- _YOUR INSTRUCTIONS_
Where in the records does the word "clusters" occur? Copy each line in which it does.

Stored data
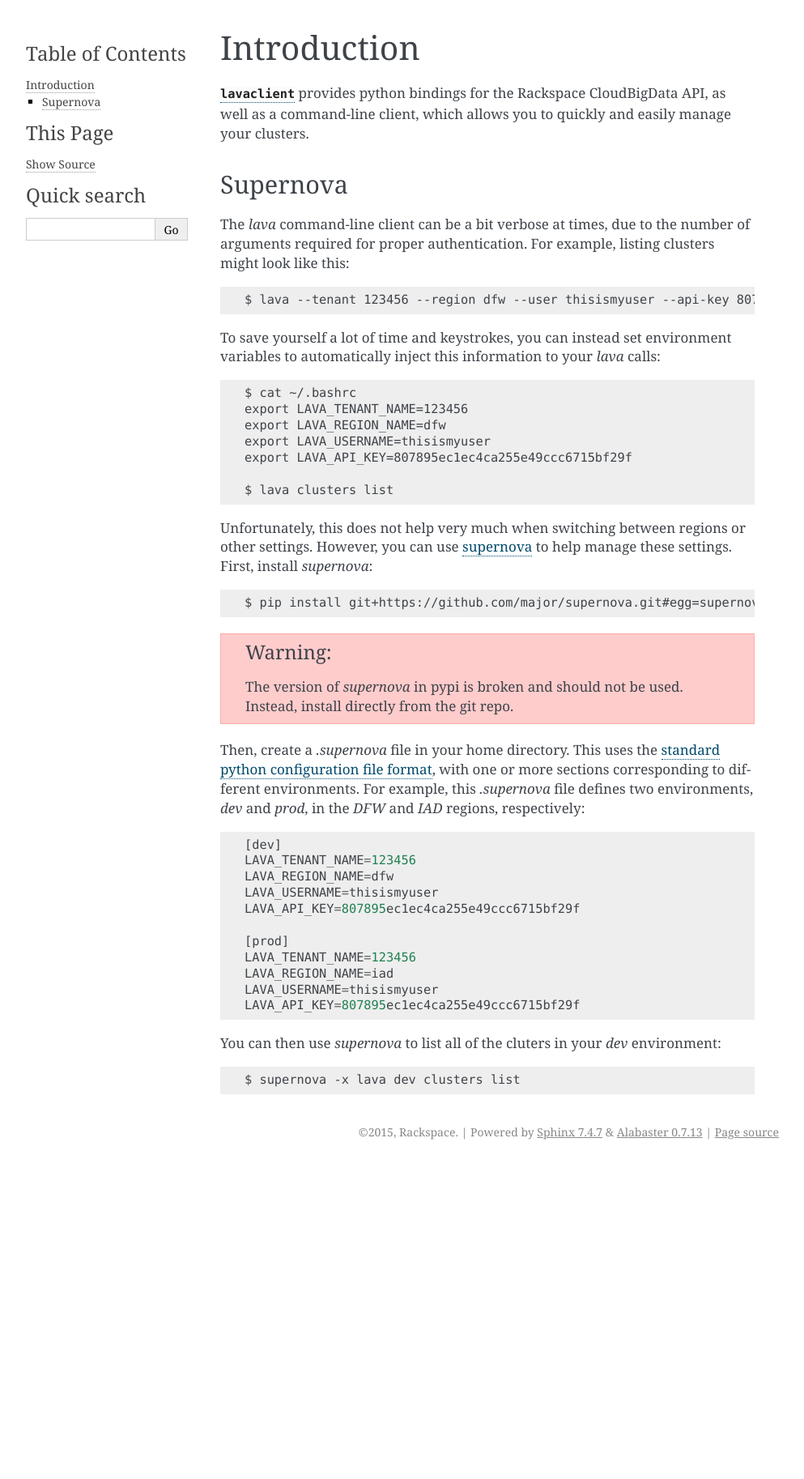
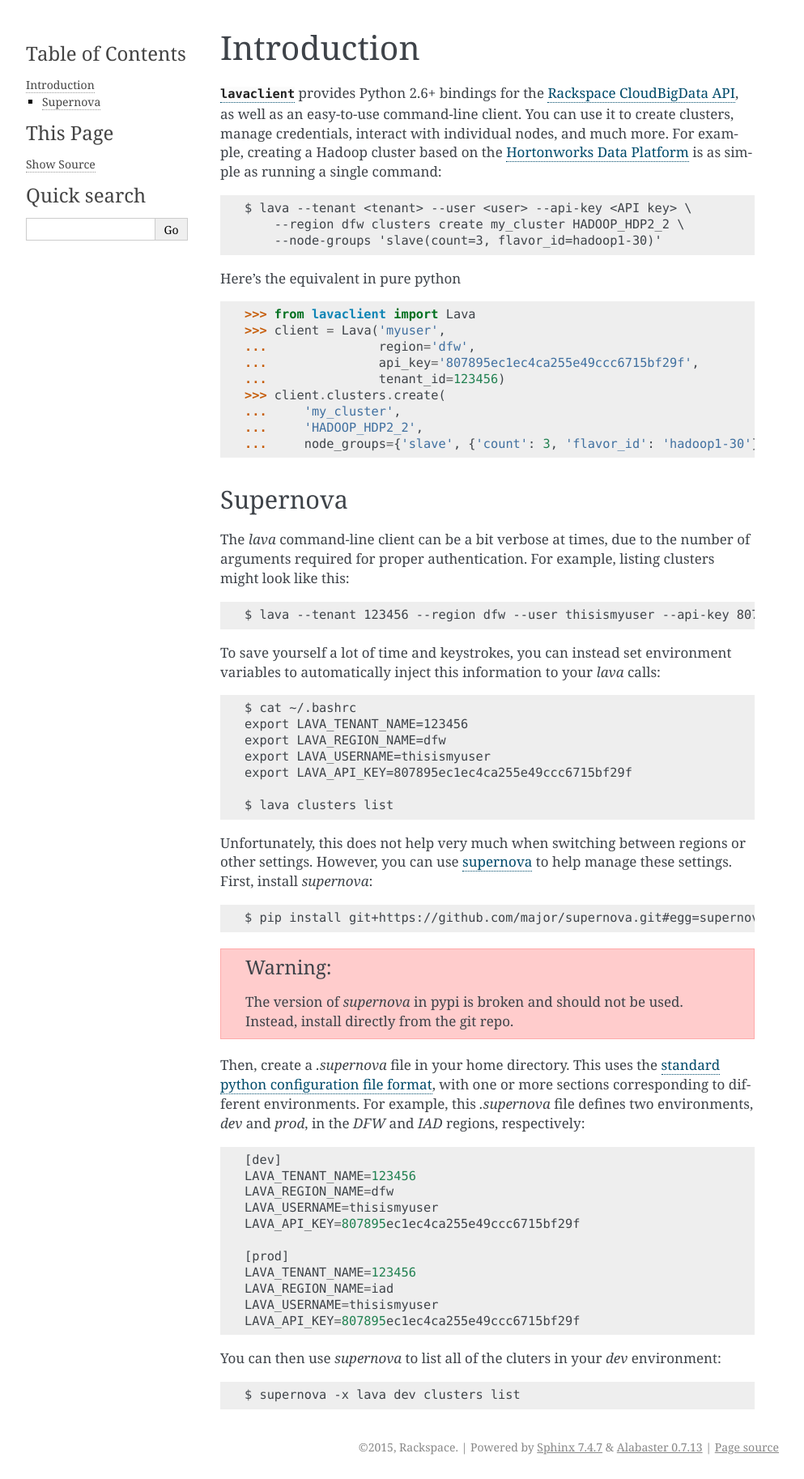
Before and after one commit to thesquelched/python-lavaclient, a Sphinx documentation site: the page built from docs/intro.rst, in a window 1280 px wide. Shown: the whole page at 81% size, without its empty margins (148-1141 px from the left). Built offline with Sphinx 7.4.7, drawn with Linux system fonts in a browser that asks for light colours; before the commit the page ends 1437 px from its top, so only the background shows below that.

Commit message:
TEMPORARY COMMIT

```diff
--- a/docs/client.rst
+++ b/docs/client.rst
@@ -5,7 +5,8 @@
 
 .. currentmodule:: lavaclient
 
-The :class:`Lava` client gives you access to the CloudBigData AP
+The :class:`Lava` client provides access to all public CloudBigData API
+methods.
 
 
 Authentication
--- a/docs/intro.rst
+++ b/docs/intro.rst
@@ -1,9 +1,28 @@
 Introduction
 ============
 
-:mod:`lavaclient` provides python bindings for the Rackspace CloudBigData API,
-as well as a command-line client, which allows you to quickly and easily manage
-your clusters.
+:mod:`lavaclient` provides Python 2.6+ bindings for the `Rackspace CloudBigData
+API <http://www.rackspace.com/cloud/big-data>`_, as well as an easy-to-use
+command-line client.  You can use it to create clusters, manage credentials,
+interact with individual nodes, and much more.  For example, creating a Hadoop
+cluster based on the `Hortonworks Data Platform <http://hortonworks.com/hdp>`_
+is as simple as running a single command::
+
+    $ lava --tenant <tenant> --user <user> --api-key <API key> \
+        --region dfw clusters create my_cluster HADOOP_HDP2_2 \
+        --node-groups 'slave(count=3, flavor_id=hadoop1-30)'
+
+Here's the equivalent in pure python
+
+    >>> from lavaclient import Lava
+    >>> client = Lava('myuser',
+    ...               region='dfw',
+    ...               api_key='807895ec1ec4ca255e49ccc6715bf29f',
+    ...               tenant_id=123456)
+    >>> client.clusters.create(
+    ...     'my_cluster',
+    ...     'HADOOP_HDP2_2',
+    ...     node_groups={'slave', {'count': 3, 'flavor_id': 'hadoop1-30'}})
 
 
 Supernova
```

- _EXERCISE OUTPUT_
-your clusters.
+command-line client.  You can use it to create clusters, manage credentials,
+        --region dfw clusters create my_cluster HADOOP_HDP2_2 \
+    >>> client.clusters.create(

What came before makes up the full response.